[RECORDS FOR THE TASK Boundary: Start]
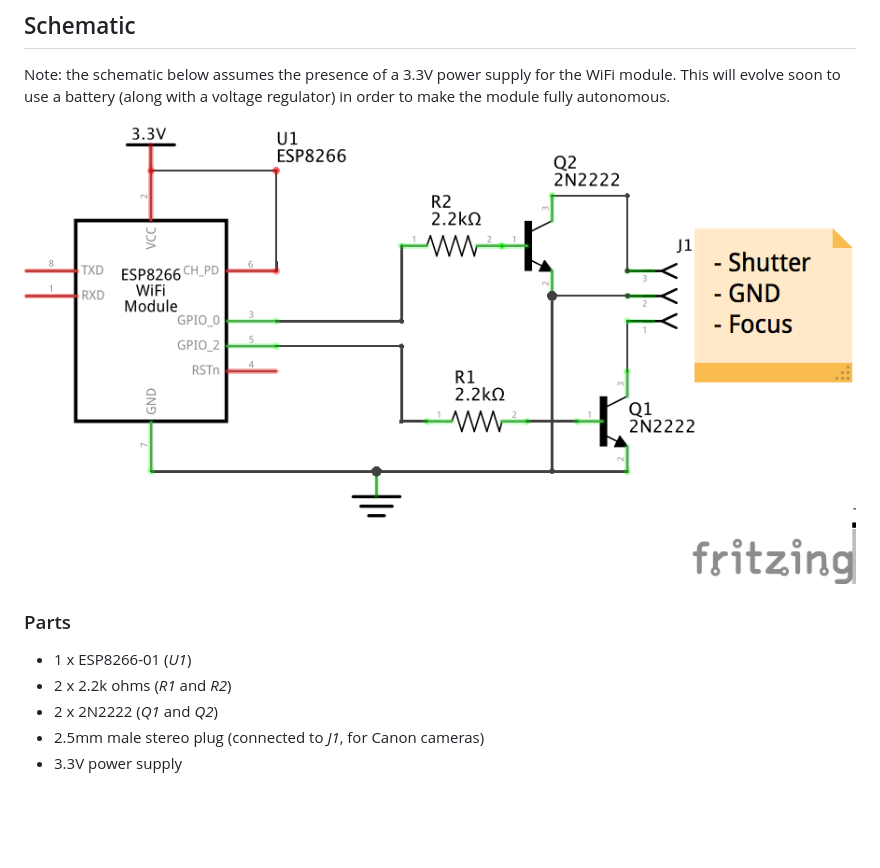
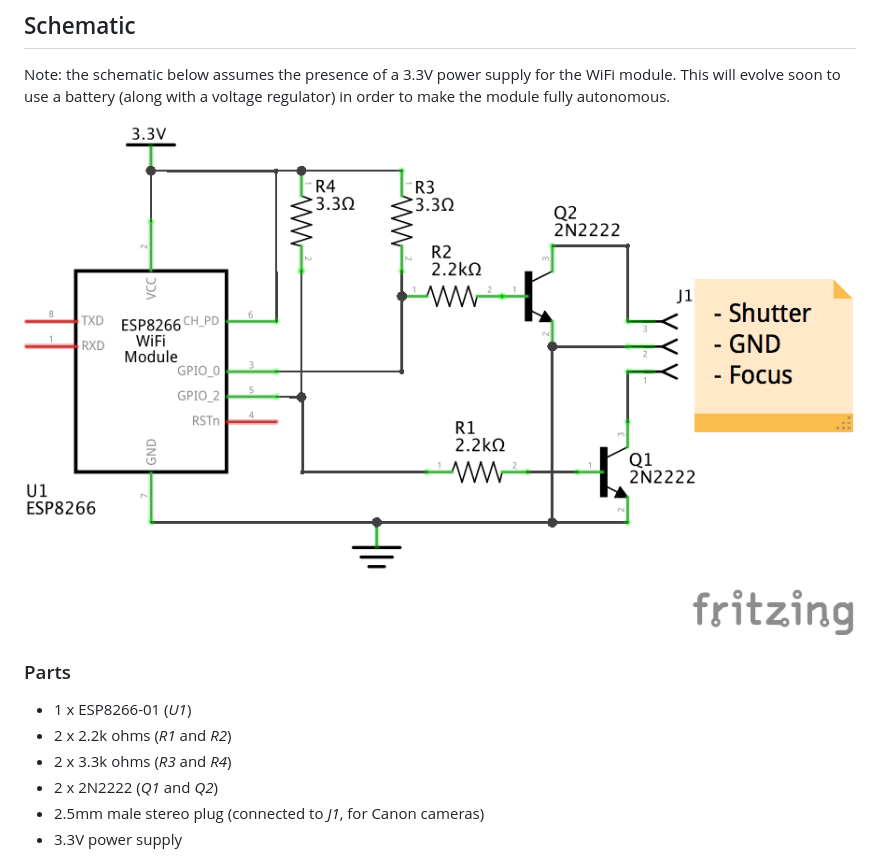
Before and after one commit to willdurand/cwrm, a Markdown page: README.md, the part around the change. Rendered like a GitHub page; pictures changed too: design/cwrm_schem.png; blank space fills up the shorter version.

Commit message:
Add pull-up resistors

```diff
--- a/README.md
+++ b/README.md
@@ -22,6 +22,7 @@ regulator) in order to make the module fully autonomous.
 
 - 1 x ESP8266-01 (_U1_)
 - 2 x 2.2k ohms (_R1_ and _R2_)
+- 2 x 3.3k ohms (_R3_ and _R4_)
 - 2 x 2N2222 (_Q1_ and _Q2_)
 - 2.5mm male stereo plug (connected to _J1_, for Canon cameras)
 - 3.3V power supply
```
Also changed, not shown: 1 other file.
[RECORDS FOR THE TASK Boundary: End]
TASK DIRECTIONS:
If a record holds a picture, drop the picture and reproduce everything else exactly.

THE ANSWER:
Before and after one commit to willdurand/cwrm, a Markdown page: README.md, the part around the change. Rendered like a GitHub page; pictures changed too: design/cwrm_schem.png; blank space fills up the shorter version.

Commit message:
Add pull-up resistors

```diff
--- a/README.md
+++ b/README.md
@@ -22,6 +22,7 @@ regulator) in order to make the module fully autonomous.
 
 - 1 x ESP8266-01 (_U1_)
 - 2 x 2.2k ohms (_R1_ and _R2_)
+- 2 x 3.3k ohms (_R3_ and _R4_)
 - 2 x 2N2222 (_Q1_ and _Q2_)
 - 2.5mm male stereo plug (connected to _J1_, for Canon cameras)
 - 3.3V power supply
```
Also changed, not shown: 1 other file.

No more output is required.